What dropbox did was in Game Design terms, use the recruitment mechanic. It tells players to gather a team in order to accomplish a goal. "Get together your A-team" as the saying goes. Dropbox also understood, or created the perception, that data stored in the cloud was worth more than on the single device. By giving that currency as an incentive for recruitment, they were able to tap into a reward mechanic of greed.
For social media sites, there are different issues. The early days of Orkut [Google's first attempt at social media sites] became extremely popular in Brazil. Mainly because orkut had a leader board based on the number of members per country. The Brazilians saw that they could overtake America and other countries and it became a viral Epic Challenge for the Brazilians. That's not to say I'm a fan of leader boards, but they tapped into the Glory reward mechanic there.
Facebook tapped into the "God reward" which is all about Access. It was a closed system, only available to certain schools and colleges in the beginning.

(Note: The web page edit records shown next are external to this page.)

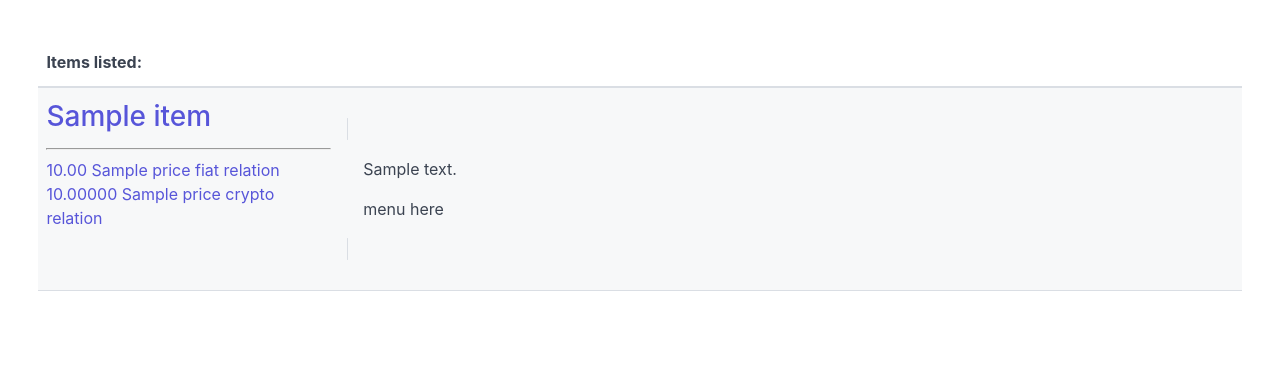
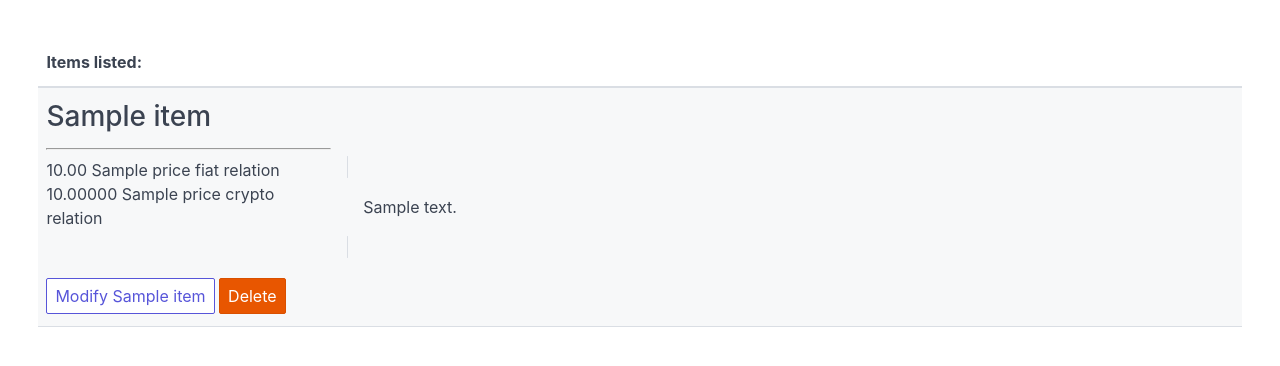
Before and after one commit to sginne/Allium, a Python web app: template app/templates/alliplate/admin-modify.html in a window 1280 px wide. Shown: the part 26-392 px from the top of the page. Run offline with Jinja, Linux system fonts and the light colour scheme; the template is opened without the code that fills it: most values are stand-ins (such as "Sample title", 1, 10 or a date in 2020).

Commit message:
menu to left column

```diff
--- a/app/templates/alliplate/elements/admin-modify-item.html
+++ b/app/templates/alliplate/elements/admin-modify-item.html
@@ -9,19 +9,19 @@
             {% for item in items %}
                 <tr>
                     <td width="25%;">
-                        <a href="/admin-add.html/{{item.id}}">
+
                         <h3>{{item.name}}</h3>
                         <hr>{{"%.2f"|format(item.price_fiat)}} {{item.price_fiat_relation.name}}<br>
                             {{"%.5f"|format(item.price_crypto)}} {{item.price_crypto_relation.name}}
                         <br><br><br>
-                        </a>
+                        <a href="/admin-modify.html/modify/{{item.id}}"><button class="btn">Modify {{item.name|truncate (10,True)}}</button></a>
+                        <a href="/admin-modify.html/delete/{{item.id}}"><button class="btn btn-error">Delete</button></a>
                     </td>
                     <td>
                         <div class="card d-inline">
                             <div class="card-header">
                                 {{item.description|safe}}
                             </div>
-                            <div class="card-footer">menu here</div>
                         </div>
                     </td>
                 </tr>
```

This meant that you had to be special to be on it. Not like today where everyone including your grandmother is on it.
Look at what your social media app has as far as a USP, and grant more of that for signup. Or allow access only by a certain groups at first. The reward needs to fit your app however, but be strong invite to invite.
I recently gave a talk to National Geographic about how they could increase subscribers by using this mechanic. The main idea of the campaign, "Who would you take on a National Geographic adventure? Fill the seats on the plane, and you could both win the trip." Take the usp and grant access to the experience once more than one friend has unlocked it.
I hope this gets your ideas turning.